Dedicated to the concept of success in school and success in life, Mill Springs Academy is an SACS/SAIS accredited college-preparatory independent school that was founded in 1981 by Tweetie L. Moore. The student population at Mill Springs consists of students with average to superior range of intellectual ability in grades one through 12 who are not reaching their potential in a traditional educational setting. The philosophy of the school is best stated in Moore’s quote: “I’ve always believed that if a student can’t learn the way we teach, we should teach the way a student can learn.”

Mill Springs provides children with learning disabilities and/or ADHD an effective alternative to the traditional educational setting. The school offers small classes with a values-based social curriculum, which supports the student by raising expectations and developing self-motivation. Students determine their strengths while learning compensatory strategies. It offers competitive sports and fine arts instruction in art, band, chorus and drama to foster their interests or hidden talents. Parents of students at Mill Springs agree that the school’s commitment to the academic, physical and social growth of students makes it an optimum choice for their children’s education.

Founded in 1985, The Cottage School strives to build a sense of self for students with special learning needs through academic and experiential programming. The school prepares individuals for fulfillment of their true potential as confident, productive and independent adults. It serves students in grades six through 12 with mild to moderate learning disabilities. Carefully designed to meet Georgia high school graduation standards, as well as HOPE Scholarship requirements, the curriculum exposes students to various situations and subjects that assist them in unlocking their own unique talents and finding their niche in life. All seniors must prepare an approved post-secondary plan as part of graduation requirements.
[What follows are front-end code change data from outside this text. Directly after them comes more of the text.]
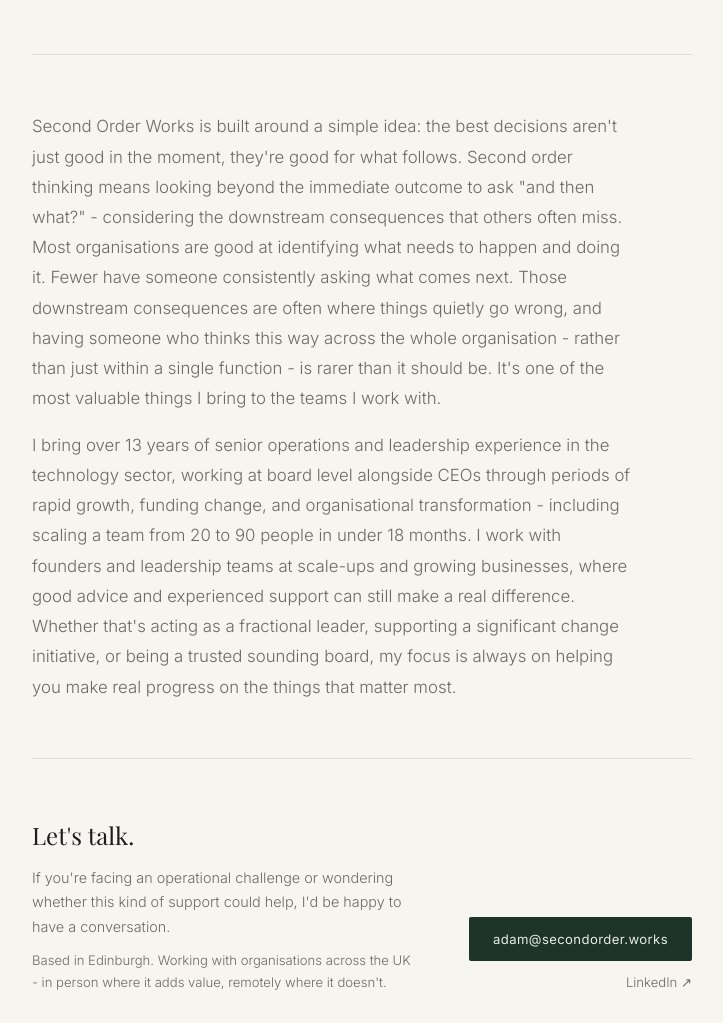
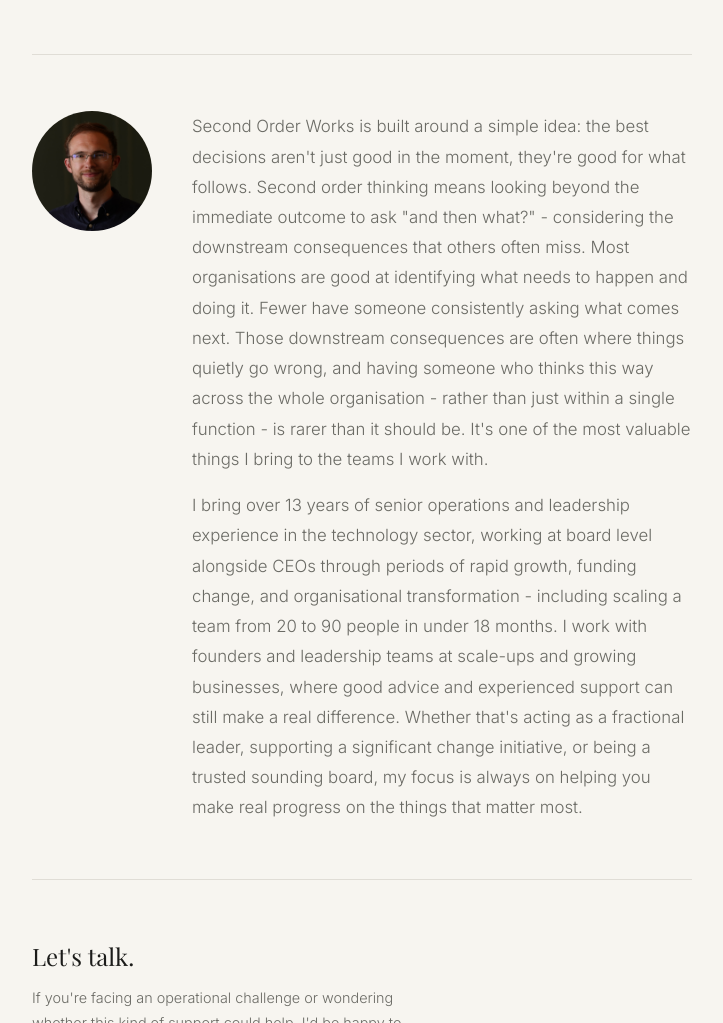
Before and after one commit to secondorderworks/secondorderworks, a plain HTML site: page index.html in a window 1280 px wide. Shown: the part 1202-2225 px from the top of the page, without its empty margins (278-1001 px from the left). Drawn offline with nearby package versions, Linux system fonts and the light colour scheme; a web font is replaced by a local one.

Commit message:
Adding headshot to website.

```diff
--- a/index.html
+++ b/index.html
@@ -160,15 +160,33 @@
       margin-top: 56px;
     }
 
-    .about p {
+    .about-inner {
+      display: flex;
+      gap: 40px;
+      align-items: flex-start;
+    }
+
+    .headshot {
+      width: 120px;
+      height: 120px;
+      border-radius: 50%;
+      object-fit: cover;
+      object-position: center top;
+      flex-shrink: 0;
+    }
+
+    .about-text p {
       font-size: 1.05rem;
       color: var(--muted);
       line-height: 1.8;
-      max-width: 600px;
     }
 
-    .about p + p {
+    .about-text p + p {
       margin-top: 16px;
+    }
+
+    @media (max-width: 480px) {
+      .about-inner { flex-direction: column; gap: 24px; }
     }
 
     /* ── Contact ── */
@@ -328,6 +346,9 @@
     </section>
 
     <div class="about">
+      <div class="about-inner">
+        <img src="headshot.jpg" alt="Adam Alton" class="headshot" />
+        <div class="about-text">
       <p>
         Second Order Works is built around a simple idea: the best decisions aren't just good in the moment,
         they're good for what follows. Second order thinking means looking beyond the immediate outcome
@@ -346,6 +367,8 @@
         fractional leader, supporting a significant change initiative, or being a trusted sounding board,
         my focus is always on helping you make real progress on the things that matter most.
       </p>
+        </div>
+      </div>
     </div>
 
     <div class="contact">
```
Also changed, not shown: headshot.jpg (added).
The Cottage School offers its students a wealth of opportunities they may miss out on in a traditional school setting. Some of these include Summer High School for Credit and After School for Credit Programs, Project Work that helps students land their first job and work as a team, art and tutoring in all subjects. The Virtual Diploma Program provides students involved in full-time performing arts or sports the ability to earn a degree from an accredited high school online. The Cottage School addresses not only academic growth but also social emotional development and the skills needed to succeed in today’s world beyond the classroom.
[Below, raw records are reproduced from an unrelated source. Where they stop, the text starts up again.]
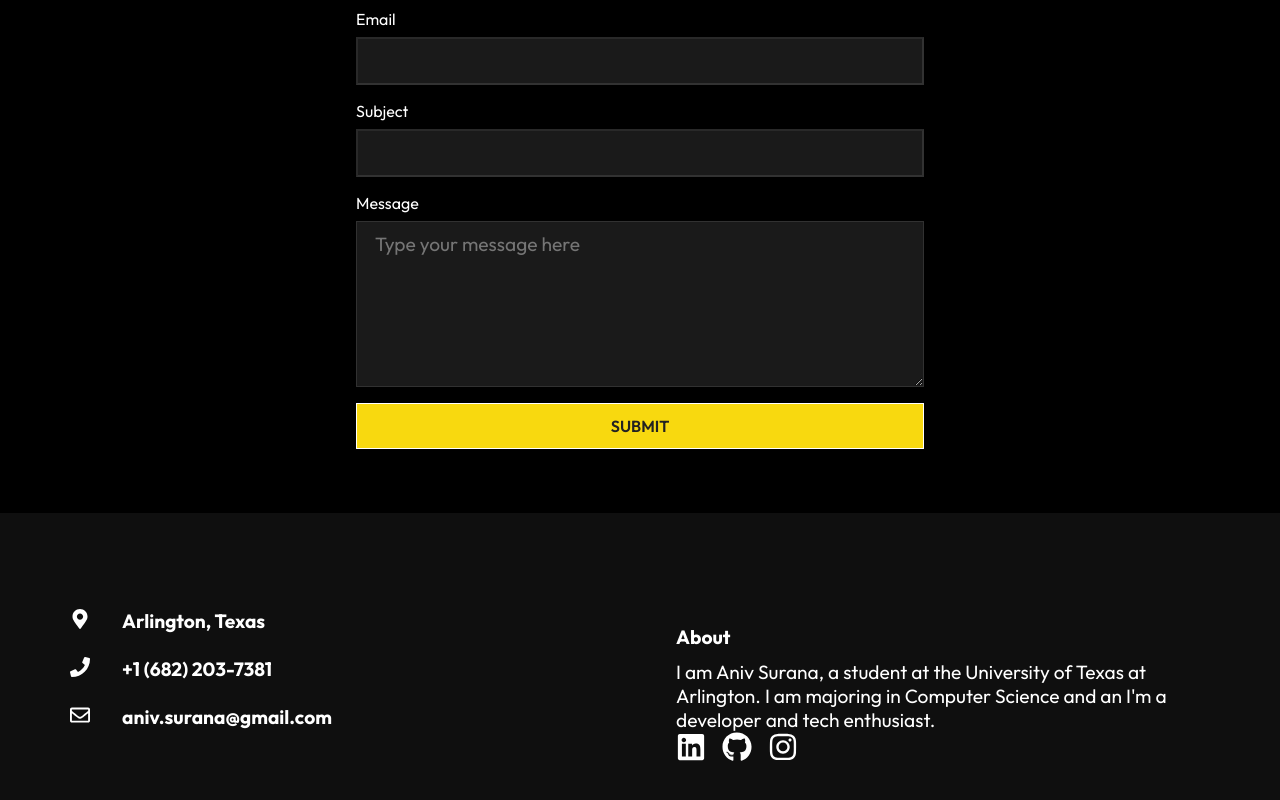
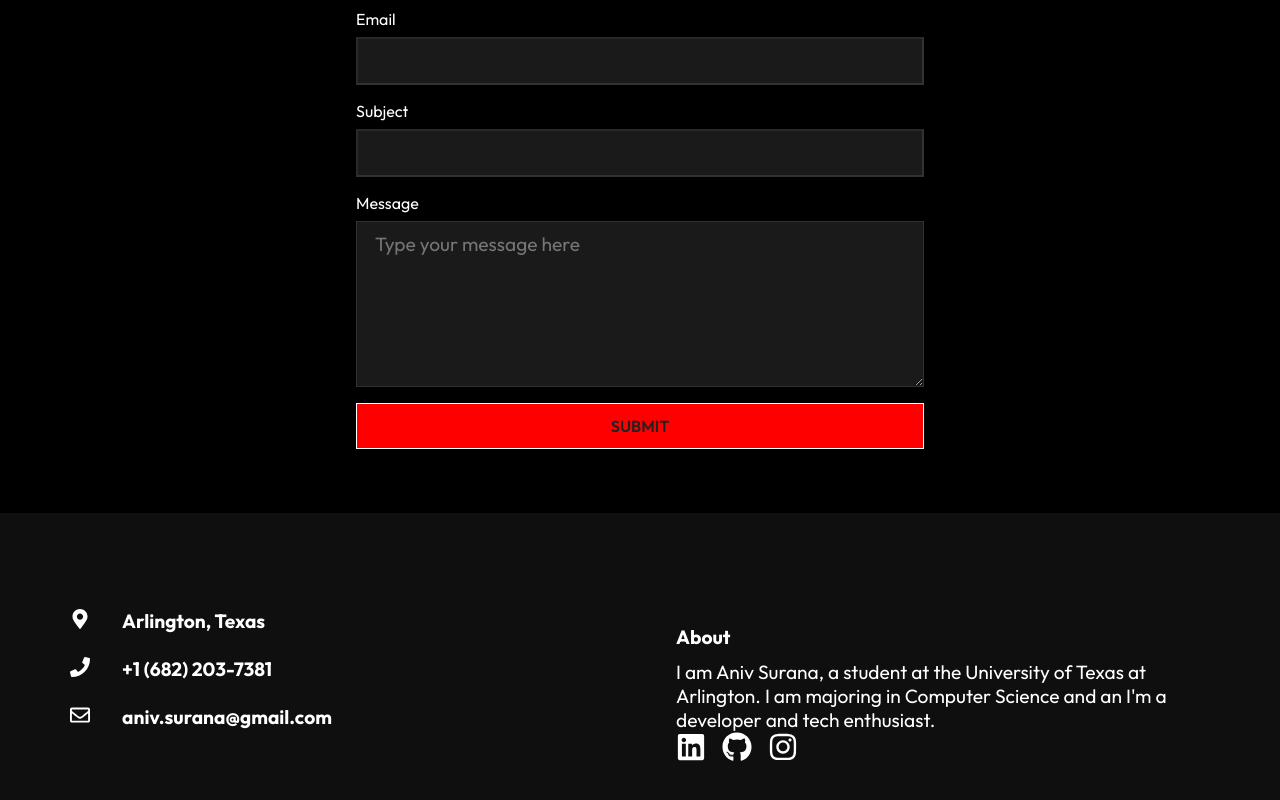
Before and after one commit to anivsurana/WebPortfolio, a React (Create React App) app: page /contact in a window 1280 px wide. Shown: the part 627-1427 px from the top of the page. Built offline with nearby package versions, Linux system fonts and the light colour scheme.

Commit message:
Fixing minor issues

```diff
--- a/src/components/Footer.js
+++ b/src/components/Footer.js
@@ -34,7 +34,7 @@ const Footer = () => {
                     <div>
                     <a href="https://www.linkedin.com/in/anivsurana"><FaLinkedin size={30} style={{ color: "#fff", marginRight: "1rem" }} /></a>
                     <a href="https://www.github.com/anivsurana"><FaGithub size={30} style={{ color: "#fff", marginRight: "1rem" }} /></a>
-                    <a href="https://www.instagram.com/anivsurana"><FaInstagram size={30} style={{ color: "#fff", marginRight: "1rem" }} /></a>
+                    <a href="https://www.instagram.com/aniv.surana"><FaInstagram size={30} style={{ color: "#fff", marginRight: "1rem" }} /></a>
                     </div>
                 </div>
             </div>
--- a/src/index.css
+++ b/src/index.css
@@ -25,7 +25,7 @@ ul{
   padding: 12px 32px;
   font-size: 1rem;
   text-transform: uppercase;
-  background: rgb(248,217,15);
+  background: rgb(255, 0, 0);
   color: #222;
   border: 1px solid #fff;
   font-weight: 600;
```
The SAE School, originally named the Smyrna Academy of Excellence, was founded by a group of educators and parents who wanted a school that thought differently and wasn’t afraid to truly be outside the traditional education paradigm. With the help and input of other specialists, after almost three years of planning, the doors of The SAE School opened on Aug. 13, 2013, with a mission to be the most “exceptionally safe, innovative and rigorous school in Georgia.” Their educational standards come from the states that produce the well-prepared students in the nation, including California and North Carolina. Now serving 270 students with projected growth to 400 for the 201-16 school year, SAE is not affiliated with a specific church or religion, and it is a federally recognized nonprofit.

Located in Mableton and serving Smyrna and south Cobb, SAE boasts students commuting to the school from 27 different ZIP codes. “[Parents] tell us regularly that they are happy to make the drive because our school understands their child as an individual,” says Jill Meiser with the SAE Governing Board. Educators at SAE specialize in project-based learning, a methodology in which all areas of learning are encompassed in units, themes and projects. These collaborative, research-based learning opportunities allow students to become higher-level critical thinkers and creative problem solvers. “Our other outstanding characteristic is our belief in the student as an integral part of the educational process,” Meiser adds. “Students are encouraged to influence the direction of the projects, the activities of the school and the environment of the school as a whole.”